◆ Directions: What is the number of lines in the entries that contain the word "output"? Reply with that number only.
——
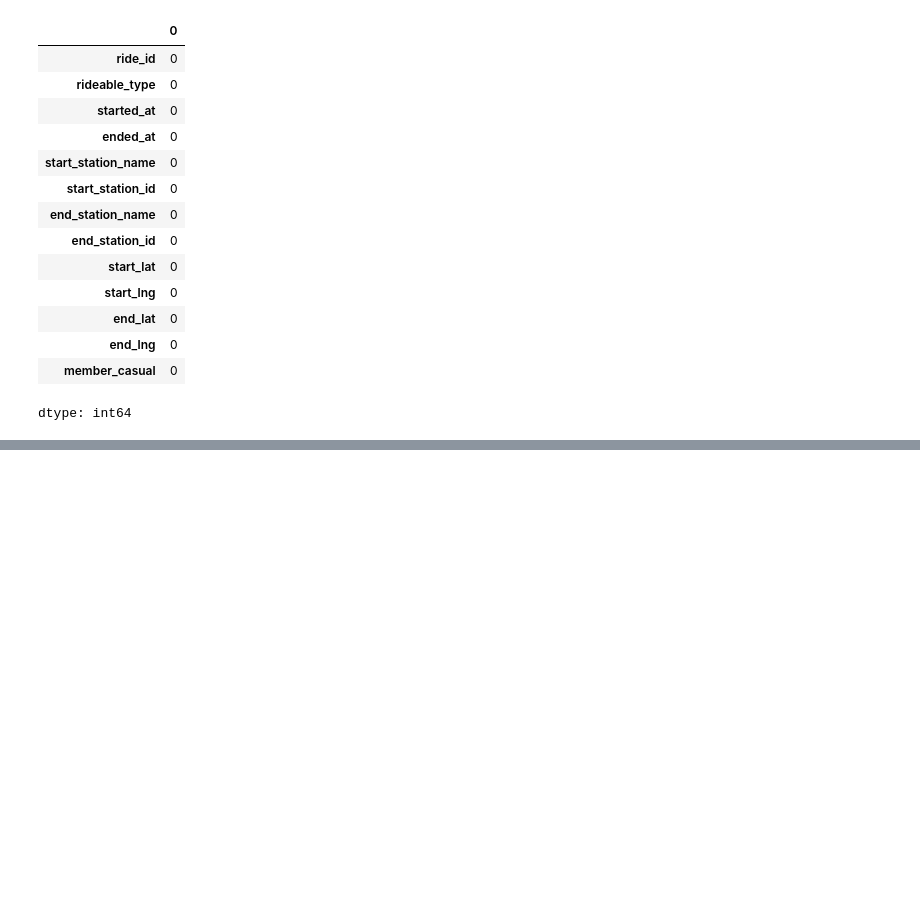
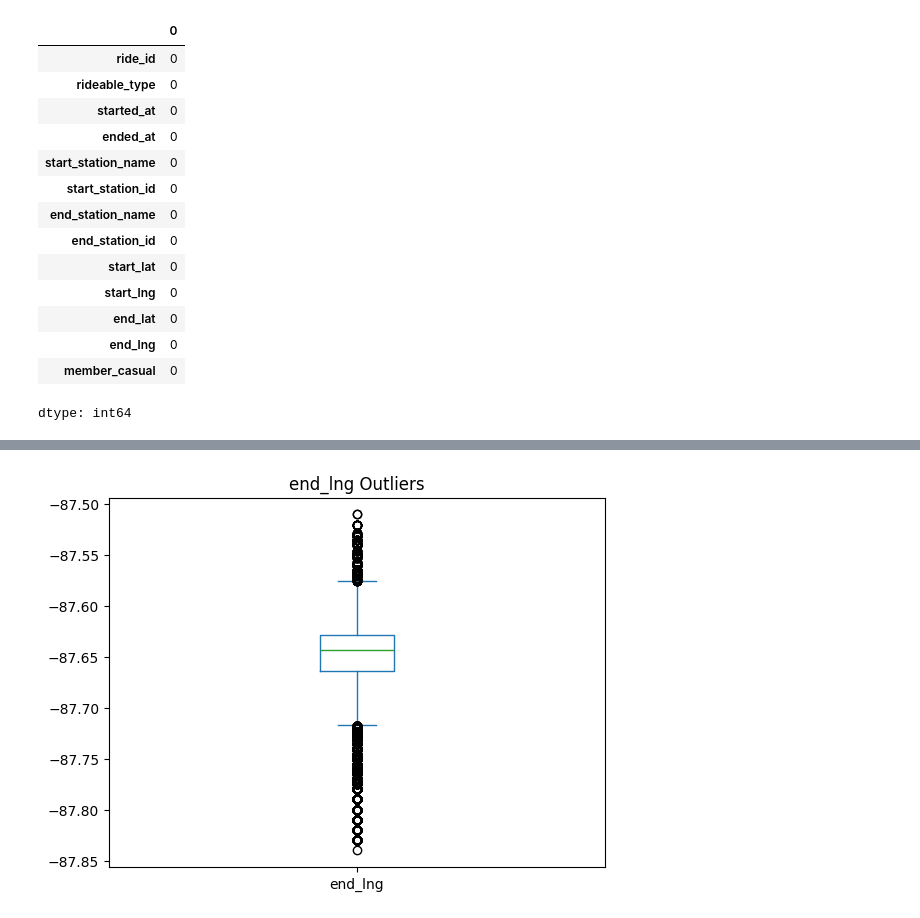
Before and after one commit to devakajla/RideScope, a Jupyter notebook: notebooks/01_cleaning.ipynb, the cells around one changed output, grey strips where cells are left out. Saved outputs shown, nothing was run; the diff lists cells and outputs as text; code cells hidden in the pictures; blank space fills up the shorter version.

```diff
--- a/notebooks/01_cleaning.ipynb
+++ b/notebooks/01_cleaning.ipynb
@@ -550,0 +803,5 @@ df.to_csv('cleaned_bike_data.csv', index=False)
+# %%
+df['end_lng'].plot(kind='box', title='end_lng Outliers')
+plt.show()
+# %% [output]
+[figure, added]
```
Also changed, not shown: parts of 49 cells of this notebook.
——
◆ Finished task: 2